Taking the mystery and fear out of cooking
If you are not familiar with cauliflower rice, allow me to explain. It contains no rice. It just looks like rice. It is made from the dry, knobbly parts that make the ‘flower’ bit of cauliflower.
The fact that it can be used in place of real rice means that if you are avoiding carbohydrates (rice, pasta, potatoes) for weight reasons, there is a vegetable alternative. And the beauty of it is, cauliflower doesn’t have a strong flavor, which makes pretending even easier.
Here we are teaming it with a juicy, savoury mushroom dish and the result is cheap, easy and suitable for vegetarians.
First the ‘rice’. There are several ways of doing this, but they all start with turning the cauli into rice.
Cut all the stalk off the bottom, much more severely than you would for cauliflower cheese.

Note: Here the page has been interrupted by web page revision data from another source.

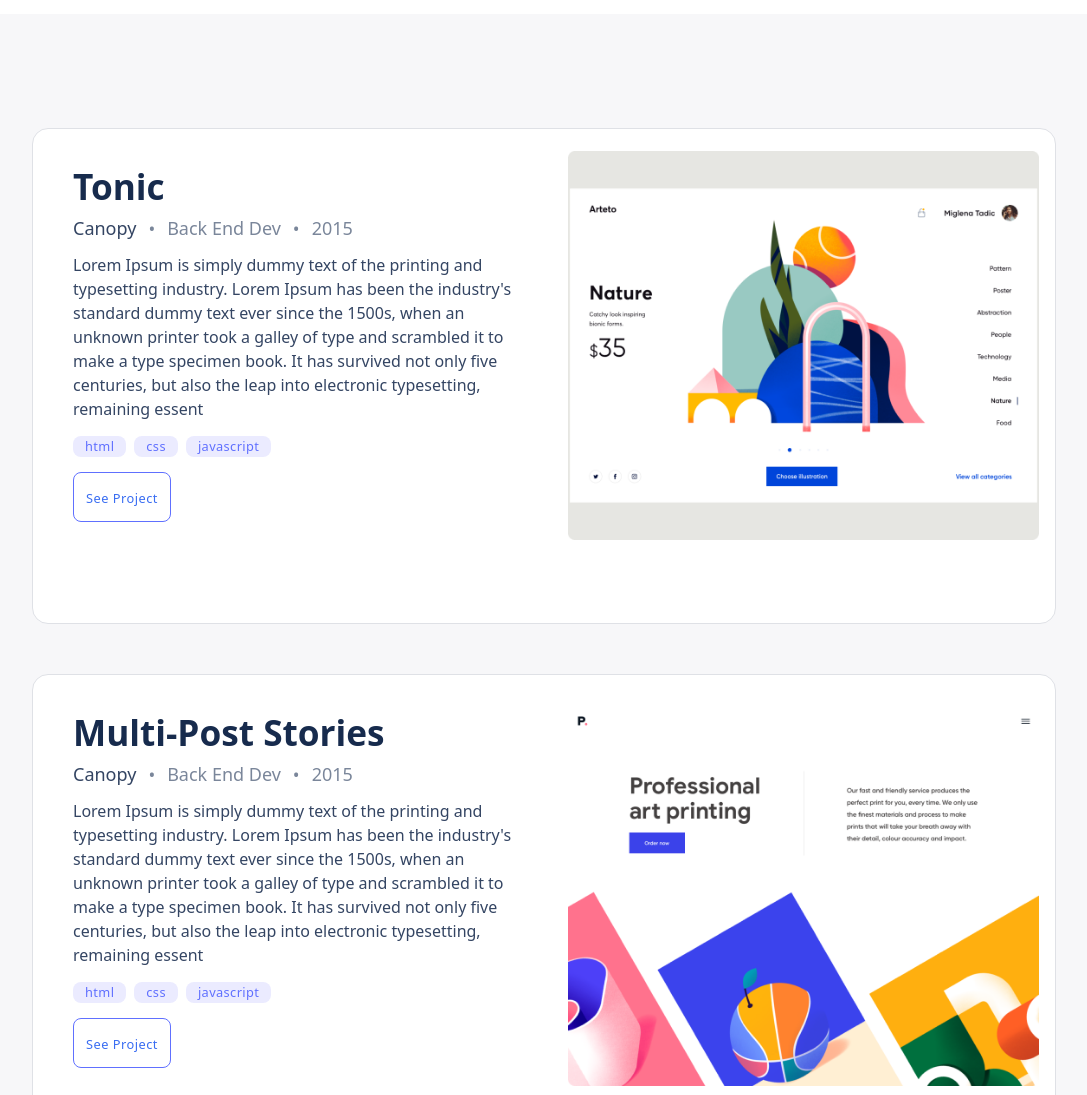
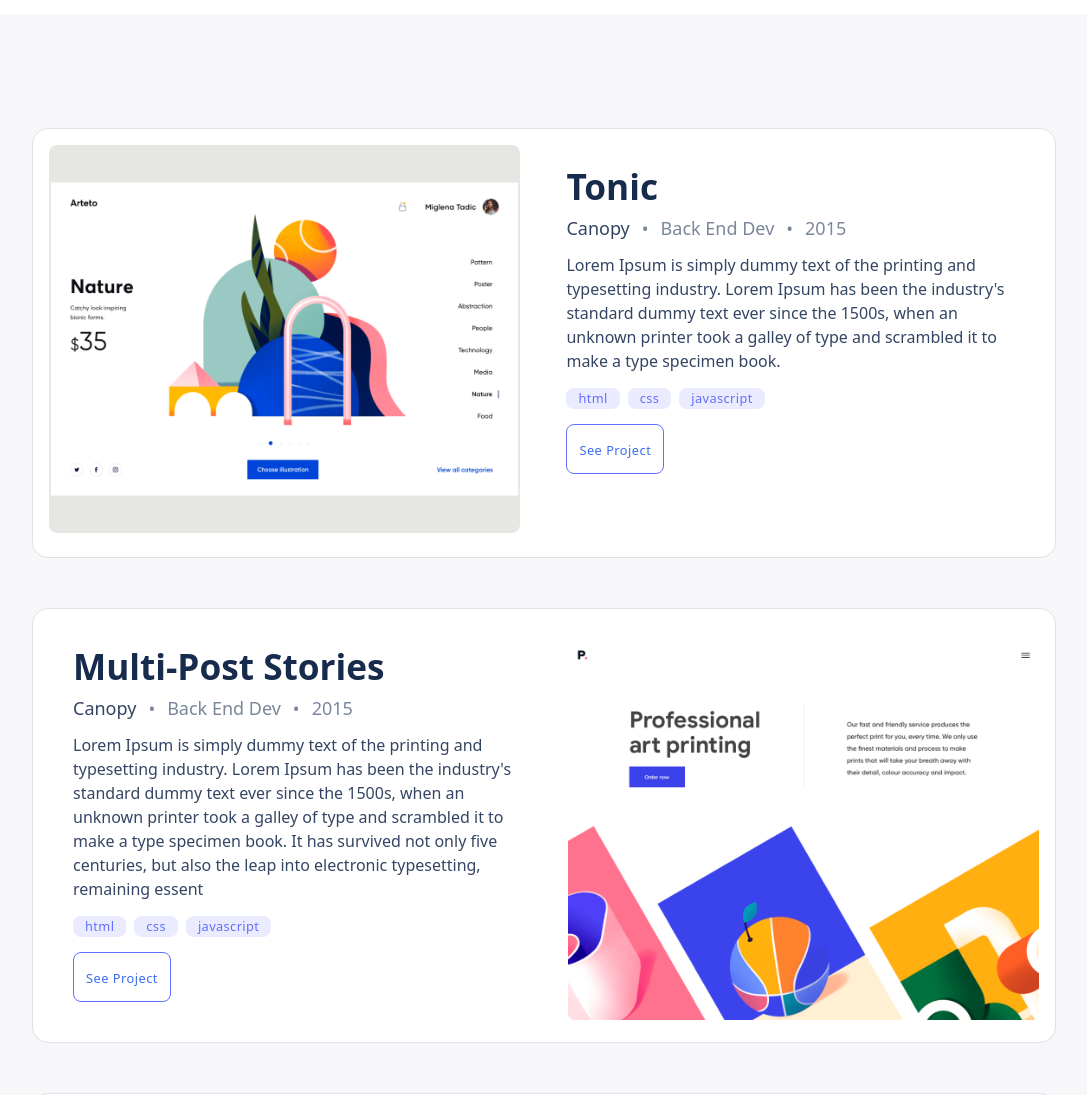
Before and after one commit to hafedEfheij/mobile-portfolio, a website: page index.html in a window 1280 px wide. Shown: the part 880-1975 px from the top of the page, without its empty margins (96-1183 px from the left). Drawn offline with nearby package versions, Linux system fonts and the light colour scheme.

Commit message:
fix the design for multi post

```diff
--- a/javascript/app.js
+++ b/javascript/app.js
@@ -30,7 +30,7 @@ const worksArray = [
     title: "Tonic",
     experiences: ["Canopy", "Back End Dev", "2015"],
     description:
-      "Lorem Ipsum is simply dummy text of the printing and typesetting industry. Lorem Ipsum has been the industry's standard dummy text ever since the 1500s, when an unknown printer took a galley of type and scrambled it to make a type specimen book. It has survived not only five centuries, but also the leap into electronic typesetting, remaining essent",
+      "Lorem Ipsum is simply dummy text of the printing and typesetting industry. Lorem Ipsum has been the industry's standard dummy text ever since the 1500s, when an unknown printer took a galley of type and scrambled it to make a type specimen book.",
     technologies: ["html", "css", "javascript", "github", "ruby", "Bootstraps"],
     urlMobile: "/images/work_1.jpg",
     urlDesktop: "/images/work_1_lg.png",
--- a/stylesheets/styles.css
+++ b/stylesheets/styles.css
@@ -211,7 +211,7 @@ fieldset {
   border: 1px solid #dfe1e6;
   width: 100%;
   height: 100%;
-  min-height: 496px;
+  min-height: 430px;
   padding: 16px;
 }
 
@@ -264,6 +264,7 @@ fieldset {
   padding: 6px 0;
   margin: 0;
   display: flex;
+  flex-direction: row;
   gap: 12px;
 }
 
@@ -297,6 +298,10 @@ fieldset {
   color: #6070ff;
   padding: 4px 12px;
   margin-right: 8px;
+}
+
+#works li:nth-child(2) .work-card__technologies {
+  flex-direction: row-reverse;
 }
 
 .work-card__experience > li:first-child {
@@ -376,10 +381,6 @@ fieldset {
     width: 100%;
   }
 
-  .work-card__article:nth-child(-n + 1) {
-    flex-direction: row-reverse;
-  }
-
   .work-card__body {
     padding: 24px;
   }
@@ -405,6 +406,14 @@ fieldset {
     font-weight: 500;
     font-size: 1.125rem;
   }
+}
+
+#works li:nth-child(2) {
+  direction: rtl;
+}
+
+#works li:nth-child(2) .work-card__experience {
+  flex-direction: row-reverse;
 }
 
 /* ABOUT SECTION */
```
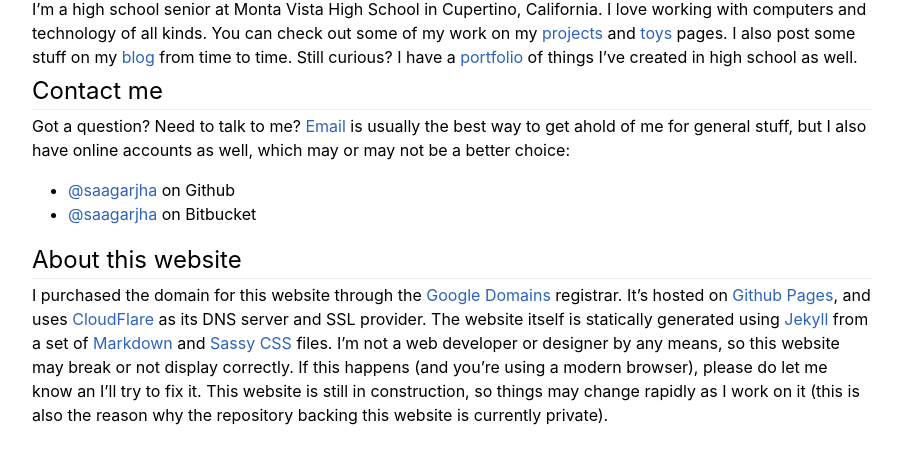
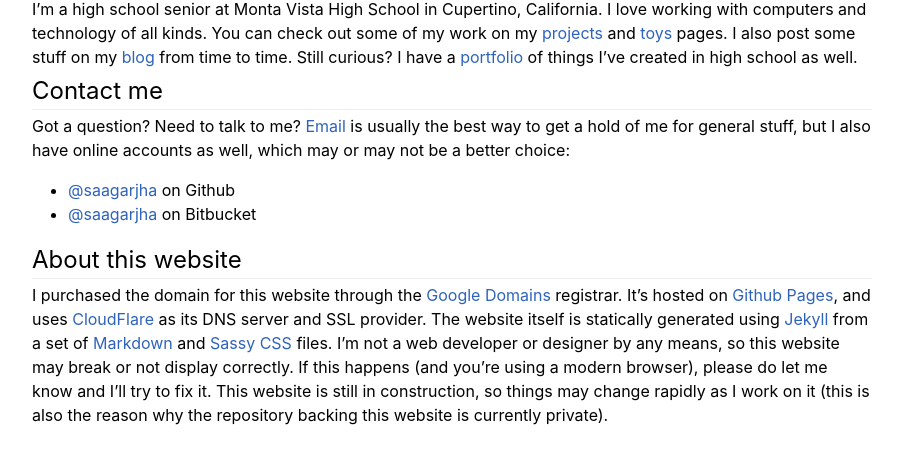
Before and after one commit to saagarjha/saagarjha.github.io, a Jekyll site: the page built from about/index.md, in a window 1280 px wide. Shown: the part 169-633 px from the top of the page, without its empty margins (188-1091 px from the left). Built offline with Jekyll 4.4.1, drawn with Linux system fonts in a browser that asks for light colours.

Commit message:
Fix typo on about page

```diff
--- a/about/index.md
+++ b/about/index.md
@@ -7,10 +7,10 @@ title: About
 I'm a high school senior at Monta Vista High School in Cupertino, California. I love working with computers and technology of all kinds. You can check out some of my work on my [projects]({{ site.url }}/projects) and [toys]({{ site.url }}/toys) pages. I also post some stuff on my [blog]({{ site.url }}/blog) from time to time. Still curious? I have a [portfolio]({{ site.url }}/about/portfolio) of things I've created in high school as well.
 
 ## Contact me
-Got a question? Need to talk to me? [Email](mailto:saagar@saagarjha.com) is usually the best way to get ahold of me for general stuff, but I also have online accounts as well, which may or may not be a better choice:
+Got a question? Need to talk to me? [Email](mailto:saagar@saagarjha.com) is usually the best way to get a hold of me for general stuff, but I also have online accounts as well, which may or may not be a better choice:
 
 - [@saagarjha](https://github.com/saagarjha) on Github
 - [@saagarjha](https://bitbucket.org/saagarjha/) on Bitbucket
 
 ## About this website
-I purchased the domain for this website through the [Google Domains](https://domains.google/) registrar. It's hosted on [Github Pages](https://pages.github.com), and uses [CloudFlare](https://www.cloudflare.com) as its DNS server and SSL provider. The website itself is statically generated using [Jekyll](https://jekyllrb.com) from a set of [Markdown](https://daringfireball.net/projects/markdown/) and [Sassy CSS](http://sass-lang.com) files. I'm not a web developer or designer by any means, so this website may break or not display correctly. If this happens (and you're using a modern browser), please do let me know an I'll try to fix it. This website is still in construction, so things may change rapidly as I work on it (this is also the reason why the repository backing this website is currently private).
+I purchased the domain for this website through the [Google Domains](https://domains.google/) registrar. It's hosted on [Github Pages](https://pages.github.com), and uses [CloudFlare](https://www.cloudflare.com) as its DNS server and SSL provider. The website itself is statically generated using [Jekyll](https://jekyllrb.com) from a set of [Markdown](https://daringfireball.net/projects/markdown/) and [Sassy CSS](http://sass-lang.com) files. I'm not a web developer or designer by any means, so this website may break or not display correctly. If this happens (and you're using a modern browser), please do let me know and I'll try to fix it. This website is still in construction, so things may change rapidly as I work on it (this is also the reason why the repository backing this website is currently private).
```
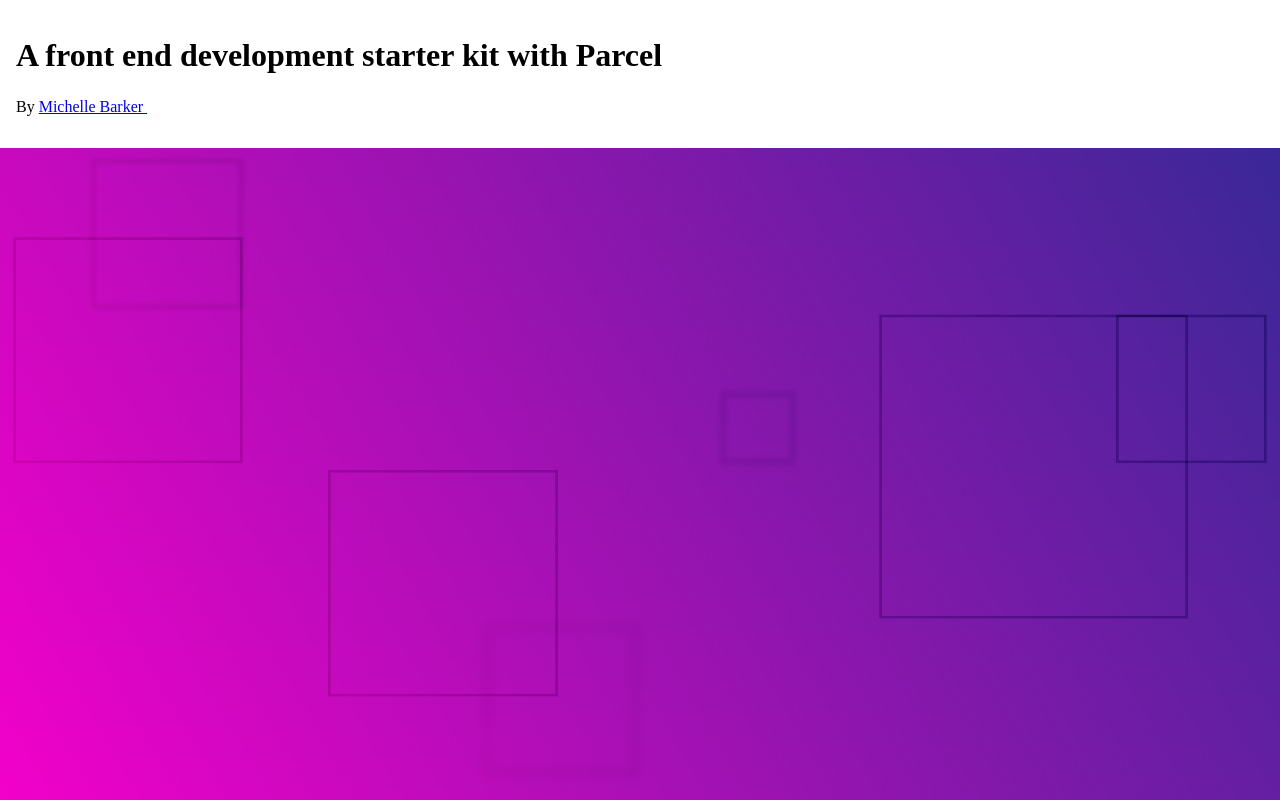
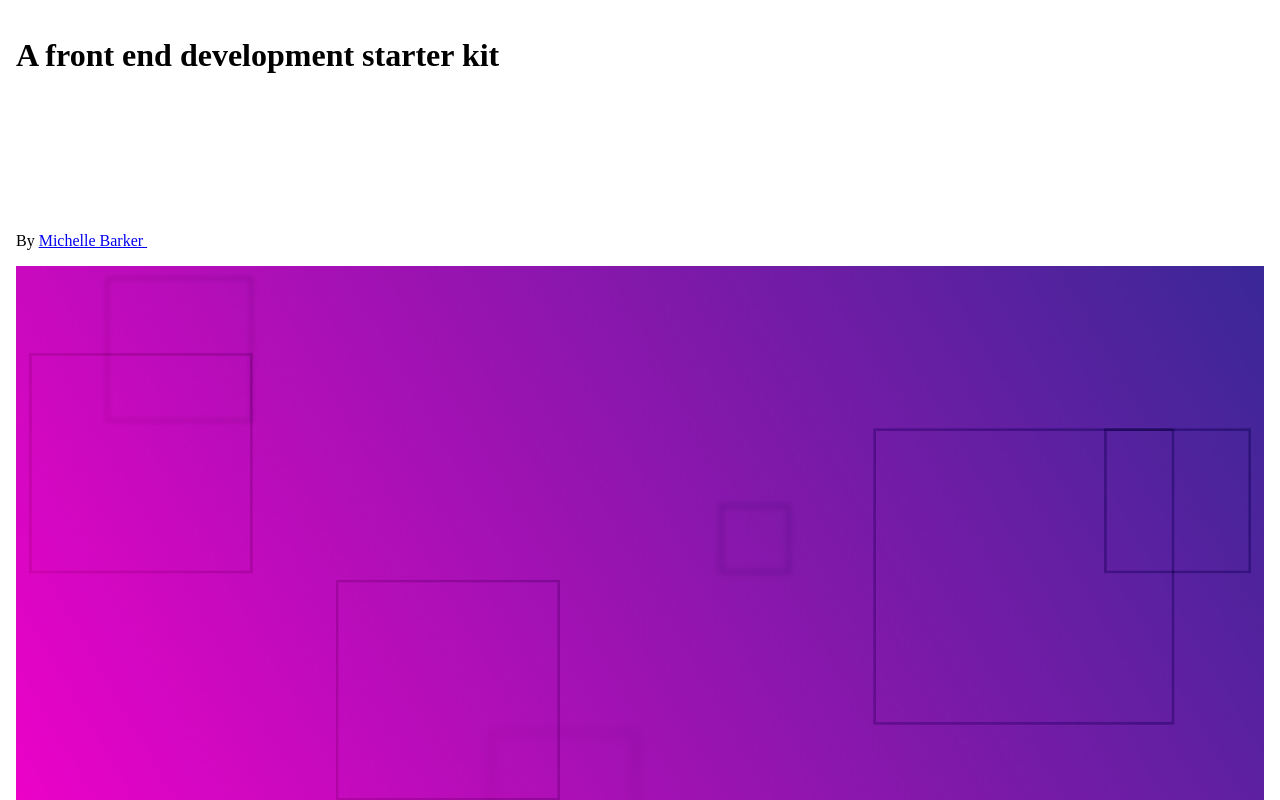
Before and after one commit to mbarker84/parcel-starter, a website built with Parcel: page src/index.html in a window 1280 px wide. Shown: the top 800 px of the page. Built offline with nearby package versions, Linux system fonts and the light colour scheme.

Commit message:
Header markup

```diff
--- a/src/index.html
+++ b/src/index.html
@@ -8,11 +8,15 @@
 		<link rel="stylesheet" href="./scss/styles.scss" />
 	</head>
 	<body>
-		<header>
-			<h1>A front end development starter kit with Parcel</h1>
-			<p class="intro">By <a href="https://michellebarker.co.uk">Michelle Barker <svg><use href="icons/icon-external-link.svg"></svg></a>
-			</p>
+		<header class="header">
+			<div class="header__content">
+				<div>
+					<h1>A front end development starter kit</h1>
+					<p class="header__intro">By <a href="https://michellebarker.co.uk">Michelle Barker <svg><use href="icons/icon-external-link.svg"></svg></a>
+					</p>
+				</div>
+			</div>
+			<img src="./images/image-01.jpg" alt="" />
 		</header>
-		<img src="./images/image-01.jpg" alt="" />
 	</body>
 </html>
```
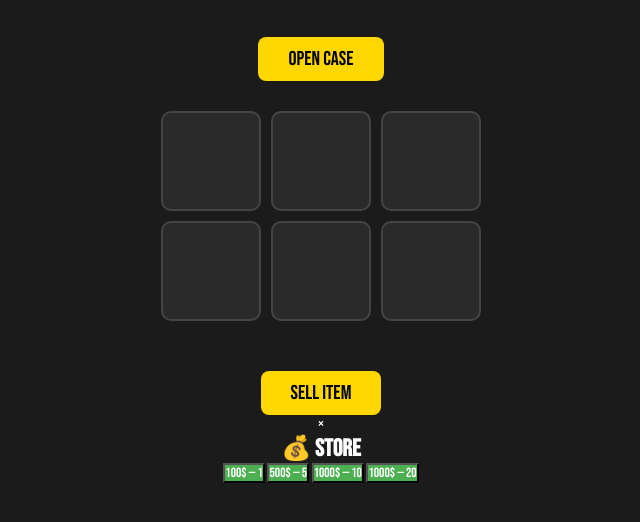
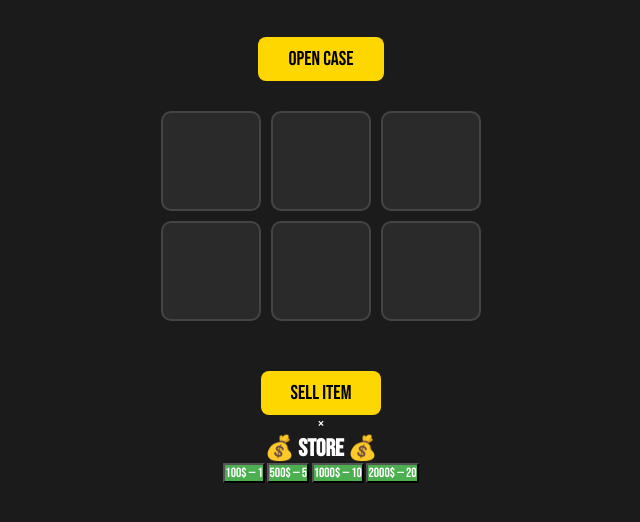
Before and after one commit to konstantinvilkovskis-crypto/Gambling, a plain HTML site: page index.html in a window 1280 px wide. Shown: the part 212-734 px from the top of the page, without its empty margins (319-959 px from the left). Drawn offline with Linux system fonts and the light colour scheme.

Commit message:
Update store heading and donation button text

```diff
--- a/index.html
+++ b/index.html
@@ -39,12 +39,12 @@
     <div id="shopModal" class="modal">
         <div class="modal-content">
             <span class="close">&times;</span>
-            <h2>💰 STORE</h2>
+            <h2>💰 STORE 💰</h2>
             <div class="donate-options">
                 <button class="don-opt" data-reward="100" data-price="1">100$ — 1</button>
                 <button class="don-opt" data-reward="500" data-price="5">500$ — 5</button>
                 <button class="don-opt" data-reward="1000" data-price="10">1000$ — 10</button>
-                <button class="don-opt" data-reward="2000" data-price="20">1000$ — 20</button>
+                <button class="don-opt" data-reward="2000" data-price="20">2000$ — 20</button>
             </div>
         </div>
     </div>
```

Cut the whole thing in half and take a big spike-shaped chunk out of the middle, then work on the smaller bits. You want to be left with knobbly balls of the flowery bits – they’re called florets. These are dry, while the stalk contains moisture – and that is the last thing we need here.
Cut individual florets or break them off with your hands and then cut the mini stalks off.
What happens next depends on the quality and sophistication of your kitchen equipment. If you have a flashy food processor you can reduce this to rice easily.
With a less expensive, basic blender, put the florets in and blitz them. You may find yourself shaking the thing about or prodding the cauli with a wooden spoon to uncake it and expose it to the blades.
If this seems like hard work, think of it as a DIY job. Sometimes you have to wreck something before you can fix the situation.
The lower end of the scale, if you don’t have a blender, is to grate the florets by hand. With a bit of care, this may in fact be the most effective method of all.
Eventually you will have something white (ish) and grainy that looks a bit like rice but more like couscous.
METHOD (THE RICE)
You could simply put it in the microwave for a minute or two on high. That would cook it but it will probably be a bit mushy, clumpy.
You could put a thin (1cm) layer in a baking tray, mix in a little olive oil and bake it for 20 minutes on 200.
Or, and this is probably the best, take a big frying pan and dry fry it – i.e. no oil. Just get the pan nice and hot and give the cauli a fright for ten minutes, stirring and shaking to make sure it’s done evenly and doesn’t burn. You can tart it up later.
METHOD (THE MUSHROOMS)
Choose the tastiest variety you can find. The little white ones will do if there is nothing else, but brown ones have more flavor. The big ones the size of your hand are not really for this – they’re like substitute steaks.
Slice the mushrooms up quite thin, a quarter of a centimeter or so.
Chop some onions and garlic and fry them gently until the onions are soft. Add the mushrooms and cook them gently, sprinkling them with celery salt, ground black pepper and Worcestershire sauce. When the mushrooms are soft and succulent, splosh in a little red wine(just a glug), the same amount of water and half a vegetable stock cube. Cook, stirring occasionally, for another five minutes.
Serve the ‘rice’ in a pile with a dip in the middle, where you pile in the mushrooms.
So you’ve got vegetables, the appearance of rice, and some simple and delicious mushrooms with a tasty gravy.